### Data to use
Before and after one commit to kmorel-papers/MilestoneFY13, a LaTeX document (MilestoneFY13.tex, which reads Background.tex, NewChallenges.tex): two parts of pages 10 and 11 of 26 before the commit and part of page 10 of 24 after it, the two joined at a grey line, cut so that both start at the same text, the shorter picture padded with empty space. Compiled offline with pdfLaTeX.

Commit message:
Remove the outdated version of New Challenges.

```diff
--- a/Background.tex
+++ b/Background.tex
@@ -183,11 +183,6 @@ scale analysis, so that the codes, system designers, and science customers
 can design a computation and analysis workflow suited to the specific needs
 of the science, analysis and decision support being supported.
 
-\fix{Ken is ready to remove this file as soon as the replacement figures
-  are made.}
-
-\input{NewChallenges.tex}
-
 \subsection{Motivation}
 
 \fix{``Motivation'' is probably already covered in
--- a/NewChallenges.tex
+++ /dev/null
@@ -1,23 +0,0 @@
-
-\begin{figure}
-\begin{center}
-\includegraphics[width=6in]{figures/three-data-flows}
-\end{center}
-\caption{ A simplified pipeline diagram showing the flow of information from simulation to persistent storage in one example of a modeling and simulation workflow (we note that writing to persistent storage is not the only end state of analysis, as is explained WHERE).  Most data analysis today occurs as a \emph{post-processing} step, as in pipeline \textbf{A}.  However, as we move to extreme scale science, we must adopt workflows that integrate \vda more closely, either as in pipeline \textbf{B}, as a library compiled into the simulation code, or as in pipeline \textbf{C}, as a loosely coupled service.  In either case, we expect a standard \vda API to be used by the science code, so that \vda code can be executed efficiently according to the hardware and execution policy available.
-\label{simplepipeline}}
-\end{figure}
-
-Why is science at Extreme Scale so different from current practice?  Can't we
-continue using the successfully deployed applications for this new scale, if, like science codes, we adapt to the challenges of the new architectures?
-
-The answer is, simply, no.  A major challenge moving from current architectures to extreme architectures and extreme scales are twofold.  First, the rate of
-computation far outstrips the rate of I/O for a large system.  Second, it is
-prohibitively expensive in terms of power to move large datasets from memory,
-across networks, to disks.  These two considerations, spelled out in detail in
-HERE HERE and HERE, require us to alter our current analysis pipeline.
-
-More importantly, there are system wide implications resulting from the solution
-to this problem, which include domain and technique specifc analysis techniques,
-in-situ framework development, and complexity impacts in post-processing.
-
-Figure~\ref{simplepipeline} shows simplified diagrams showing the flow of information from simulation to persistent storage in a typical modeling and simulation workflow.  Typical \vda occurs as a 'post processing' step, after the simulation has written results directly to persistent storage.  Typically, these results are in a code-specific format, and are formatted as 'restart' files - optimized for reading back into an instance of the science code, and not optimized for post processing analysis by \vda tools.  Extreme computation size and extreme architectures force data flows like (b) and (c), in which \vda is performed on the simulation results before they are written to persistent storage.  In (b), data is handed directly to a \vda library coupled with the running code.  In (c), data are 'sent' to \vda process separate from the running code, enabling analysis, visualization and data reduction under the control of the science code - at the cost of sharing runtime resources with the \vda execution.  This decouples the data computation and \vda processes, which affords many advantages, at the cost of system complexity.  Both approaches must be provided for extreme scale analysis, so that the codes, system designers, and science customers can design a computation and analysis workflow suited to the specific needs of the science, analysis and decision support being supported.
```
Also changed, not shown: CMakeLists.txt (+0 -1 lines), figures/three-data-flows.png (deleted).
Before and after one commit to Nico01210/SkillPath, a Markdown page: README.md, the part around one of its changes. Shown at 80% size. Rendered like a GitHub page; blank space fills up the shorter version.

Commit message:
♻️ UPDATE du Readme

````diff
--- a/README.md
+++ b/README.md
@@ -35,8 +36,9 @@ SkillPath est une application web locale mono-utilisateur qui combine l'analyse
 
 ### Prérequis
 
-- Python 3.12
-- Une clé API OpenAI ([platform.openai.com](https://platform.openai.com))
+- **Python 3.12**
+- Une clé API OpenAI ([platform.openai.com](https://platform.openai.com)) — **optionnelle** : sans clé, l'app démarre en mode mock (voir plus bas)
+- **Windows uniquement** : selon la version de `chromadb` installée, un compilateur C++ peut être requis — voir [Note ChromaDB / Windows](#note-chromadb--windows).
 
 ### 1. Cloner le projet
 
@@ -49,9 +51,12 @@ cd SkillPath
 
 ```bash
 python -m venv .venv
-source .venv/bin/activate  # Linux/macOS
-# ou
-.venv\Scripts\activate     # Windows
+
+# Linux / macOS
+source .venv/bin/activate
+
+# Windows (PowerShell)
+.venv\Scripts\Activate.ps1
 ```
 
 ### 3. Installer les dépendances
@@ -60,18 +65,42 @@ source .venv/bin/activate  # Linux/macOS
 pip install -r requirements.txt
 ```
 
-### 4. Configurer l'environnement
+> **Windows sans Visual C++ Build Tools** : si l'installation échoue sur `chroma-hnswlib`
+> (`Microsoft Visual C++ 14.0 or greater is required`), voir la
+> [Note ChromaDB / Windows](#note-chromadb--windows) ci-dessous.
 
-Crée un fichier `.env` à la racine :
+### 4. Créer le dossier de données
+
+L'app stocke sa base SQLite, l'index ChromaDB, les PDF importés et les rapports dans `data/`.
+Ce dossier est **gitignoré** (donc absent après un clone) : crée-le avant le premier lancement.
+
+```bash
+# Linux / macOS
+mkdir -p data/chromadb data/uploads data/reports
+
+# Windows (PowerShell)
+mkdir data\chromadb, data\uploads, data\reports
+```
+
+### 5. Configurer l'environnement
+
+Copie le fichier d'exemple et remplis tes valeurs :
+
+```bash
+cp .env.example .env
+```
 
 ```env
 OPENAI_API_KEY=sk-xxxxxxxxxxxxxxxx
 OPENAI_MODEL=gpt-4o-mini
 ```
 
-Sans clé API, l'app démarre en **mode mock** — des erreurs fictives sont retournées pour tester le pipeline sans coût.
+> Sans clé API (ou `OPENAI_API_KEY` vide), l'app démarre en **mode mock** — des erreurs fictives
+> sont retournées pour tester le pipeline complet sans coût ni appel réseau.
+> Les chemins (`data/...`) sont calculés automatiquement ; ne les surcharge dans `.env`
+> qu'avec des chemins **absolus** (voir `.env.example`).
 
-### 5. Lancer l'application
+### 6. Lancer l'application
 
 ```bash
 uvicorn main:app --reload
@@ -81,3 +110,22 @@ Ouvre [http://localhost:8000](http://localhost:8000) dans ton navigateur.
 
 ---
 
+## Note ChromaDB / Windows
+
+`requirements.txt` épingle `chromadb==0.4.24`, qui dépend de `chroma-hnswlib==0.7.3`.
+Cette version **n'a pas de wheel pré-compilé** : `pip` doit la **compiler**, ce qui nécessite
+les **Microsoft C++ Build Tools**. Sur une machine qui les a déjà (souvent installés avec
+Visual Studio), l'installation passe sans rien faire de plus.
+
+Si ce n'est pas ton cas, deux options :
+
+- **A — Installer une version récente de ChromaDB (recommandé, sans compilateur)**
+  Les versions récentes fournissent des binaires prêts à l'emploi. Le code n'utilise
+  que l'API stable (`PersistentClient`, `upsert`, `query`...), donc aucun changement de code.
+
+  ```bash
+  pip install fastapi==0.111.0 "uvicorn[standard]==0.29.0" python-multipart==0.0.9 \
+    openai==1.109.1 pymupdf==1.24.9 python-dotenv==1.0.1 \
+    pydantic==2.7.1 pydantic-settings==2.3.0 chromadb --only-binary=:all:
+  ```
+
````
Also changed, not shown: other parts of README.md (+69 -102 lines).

### Assigned task
Retype all the records, matching them exactly.

### Answer for the task
Before and after one commit to kmorel-papers/MilestoneFY13, a LaTeX document (MilestoneFY13.tex, which reads Background.tex, NewChallenges.tex): two parts of pages 10 and 11 of 26 before the commit and part of page 10 of 24 after it, the two joined at a grey line, cut so that both start at the same text, the shorter picture padded with empty space. Compiled offline with pdfLaTeX.

Commit message:
Remove the outdated version of New Challenges.

```diff
--- a/Background.tex
+++ b/Background.tex
@@ -183,11 +183,6 @@ scale analysis, so that the codes, system designers, and science customers
 can design a computation and analysis workflow suited to the specific needs
 of the science, analysis and decision support being supported.
 
-\fix{Ken is ready to remove this file as soon as the replacement figures
-  are made.}
-
-\input{NewChallenges.tex}
-
 \subsection{Motivation}
 
 \fix{``Motivation'' is probably already covered in
--- a/NewChallenges.tex
+++ /dev/null
@@ -1,23 +0,0 @@
-
-\begin{figure}
-\begin{center}
-\includegraphics[width=6in]{figures/three-data-flows}
-\end{center}
-\caption{ A simplified pipeline diagram showing the flow of information from simulation to persistent storage in one example of a modeling and simulation workflow (we note that writing to persistent storage is not the only end state of analysis, as is explained WHERE).  Most data analysis today occurs as a \emph{post-processing} step, as in pipeline \textbf{A}.  However, as we move to extreme scale science, we must adopt workflows that integrate \vda more closely, either as in pipeline \textbf{B}, as a library compiled into the simulation code, or as in pipeline \textbf{C}, as a loosely coupled service.  In either case, we expect a standard \vda API to be used by the science code, so that \vda code can be executed efficiently according to the hardware and execution policy available.
-\label{simplepipeline}}
-\end{figure}
-
-Why is science at Extreme Scale so different from current practice?  Can't we
-continue using the successfully deployed applications for this new scale, if, like science codes, we adapt to the challenges of the new architectures?
-
-The answer is, simply, no.  A major challenge moving from current architectures to extreme architectures and extreme scales are twofold.  First, the rate of
-computation far outstrips the rate of I/O for a large system.  Second, it is
-prohibitively expensive in terms of power to move large datasets from memory,
-across networks, to disks.  These two considerations, spelled out in detail in
-HERE HERE and HERE, require us to alter our current analysis pipeline.
-
-More importantly, there are system wide implications resulting from the solution
-to this problem, which include domain and technique specifc analysis techniques,
-in-situ framework development, and complexity impacts in post-processing.
-
-Figure~\ref{simplepipeline} shows simplified diagrams showing the flow of information from simulation to persistent storage in a typical modeling and simulation workflow.  Typical \vda occurs as a 'post processing' step, after the simulation has written results directly to persistent storage.  Typically, these results are in a code-specific format, and are formatted as 'restart' files - optimized for reading back into an instance of the science code, and not optimized for post processing analysis by \vda tools.  Extreme computation size and extreme architectures force data flows like (b) and (c), in which \vda is performed on the simulation results before they are written to persistent storage.  In (b), data is handed directly to a \vda library coupled with the running code.  In (c), data are 'sent' to \vda process separate from the running code, enabling analysis, visualization and data reduction under the control of the science code - at the cost of sharing runtime resources with the \vda execution.  This decouples the data computation and \vda processes, which affords many advantages, at the cost of system complexity.  Both approaches must be provided for extreme scale analysis, so that the codes, system designers, and science customers can design a computation and analysis workflow suited to the specific needs of the science, analysis and decision support being supported.
```
Also changed, not shown: CMakeLists.txt (+0 -1 lines), figures/three-data-flows.png (deleted).
Before and after one commit to Nico01210/SkillPath, a Markdown page: README.md, the part around one of its changes. Shown at 80% size. Rendered like a GitHub page; blank space fills up the shorter version.

Commit message:
♻️ UPDATE du Readme

````diff
--- a/README.md
+++ b/README.md
@@ -35,8 +36,9 @@ SkillPath est une application web locale mono-utilisateur qui combine l'analyse
 
 ### Prérequis
 
-- Python 3.12
-- Une clé API OpenAI ([platform.openai.com](https://platform.openai.com))
+- **Python 3.12**
+- Une clé API OpenAI ([platform.openai.com](https://platform.openai.com)) — **optionnelle** : sans clé, l'app démarre en mode mock (voir plus bas)
+- **Windows uniquement** : selon la version de `chromadb` installée, un compilateur C++ peut être requis — voir [Note ChromaDB / Windows](#note-chromadb--windows).
 
 ### 1. Cloner le projet
 
@@ -49,9 +51,12 @@ cd SkillPath
 
 ```bash
 python -m venv .venv
-source .venv/bin/activate  # Linux/macOS
-# ou
-.venv\Scripts\activate     # Windows
+
+# Linux / macOS
+source .venv/bin/activate
+
+# Windows (PowerShell)
+.venv\Scripts\Activate.ps1
 ```
 
 ### 3. Installer les dépendances
@@ -60,18 +65,42 @@ source .venv/bin/activate  # Linux/macOS
 pip install -r requirements.txt
 ```
 
-### 4. Configurer l'environnement
+> **Windows sans Visual C++ Build Tools** : si l'installation échoue sur `chroma-hnswlib`
+> (`Microsoft Visual C++ 14.0 or greater is required`), voir la
+> [Note ChromaDB / Windows](#note-chromadb--windows) ci-dessous.
 
-Crée un fichier `.env` à la racine :
+### 4. Créer le dossier de données
+
+L'app stocke sa base SQLite, l'index ChromaDB, les PDF importés et les rapports dans `data/`.
+Ce dossier est **gitignoré** (donc absent après un clone) : crée-le avant le premier lancement.
+
+```bash
+# Linux / macOS
+mkdir -p data/chromadb data/uploads data/reports
+
+# Windows (PowerShell)
+mkdir data\chromadb, data\uploads, data\reports
+```
+
+### 5. Configurer l'environnement
+
+Copie le fichier d'exemple et remplis tes valeurs :
+
+```bash
+cp .env.example .env
+```
 
 ```env
 OPENAI_API_KEY=sk-xxxxxxxxxxxxxxxx
 OPENAI_MODEL=gpt-4o-mini
 ```
 
-Sans clé API, l'app démarre en **mode mock** — des erreurs fictives sont retournées pour tester le pipeline sans coût.
+> Sans clé API (ou `OPENAI_API_KEY` vide), l'app démarre en **mode mock** — des erreurs fictives
+> sont retournées pour tester le pipeline complet sans coût ni appel réseau.
+> Les chemins (`data/...`) sont calculés automatiquement ; ne les surcharge dans `.env`
+> qu'avec des chemins **absolus** (voir `.env.example`).
 
-### 5. Lancer l'application
+### 6. Lancer l'application
 
 ```bash
 uvicorn main:app --reload
@@ -81,3 +110,22 @@ Ouvre [http://localhost:8000](http://localhost:8000) dans ton navigateur.
 
 ---
 
+## Note ChromaDB / Windows
+
+`requirements.txt` épingle `chromadb==0.4.24`, qui dépend de `chroma-hnswlib==0.7.3`.
+Cette version **n'a pas de wheel pré-compilé** : `pip` doit la **compiler**, ce qui nécessite
+les **Microsoft C++ Build Tools**. Sur une machine qui les a déjà (souvent installés avec
+Visual Studio), l'installation passe sans rien faire de plus.
+
+Si ce n'est pas ton cas, deux options :
+
+- **A — Installer une version récente de ChromaDB (recommandé, sans compilateur)**
+  Les versions récentes fournissent des binaires prêts à l'emploi. Le code n'utilise
+  que l'API stable (`PersistentClient`, `upsert`, `query`...), donc aucun changement de code.
+
+  ```bash
+  pip install fastapi==0.111.0 "uvicorn[standard]==0.29.0" python-multipart==0.0.9 \
+    openai==1.109.1 pymupdf==1.24.9 python-dotenv==1.0.1 \
+    pydantic==2.7.1 pydantic-settings==2.3.0 chromadb --only-binary=:all:
+  ```
+
````
Also changed, not shown: other parts of README.md (+69 -102 lines).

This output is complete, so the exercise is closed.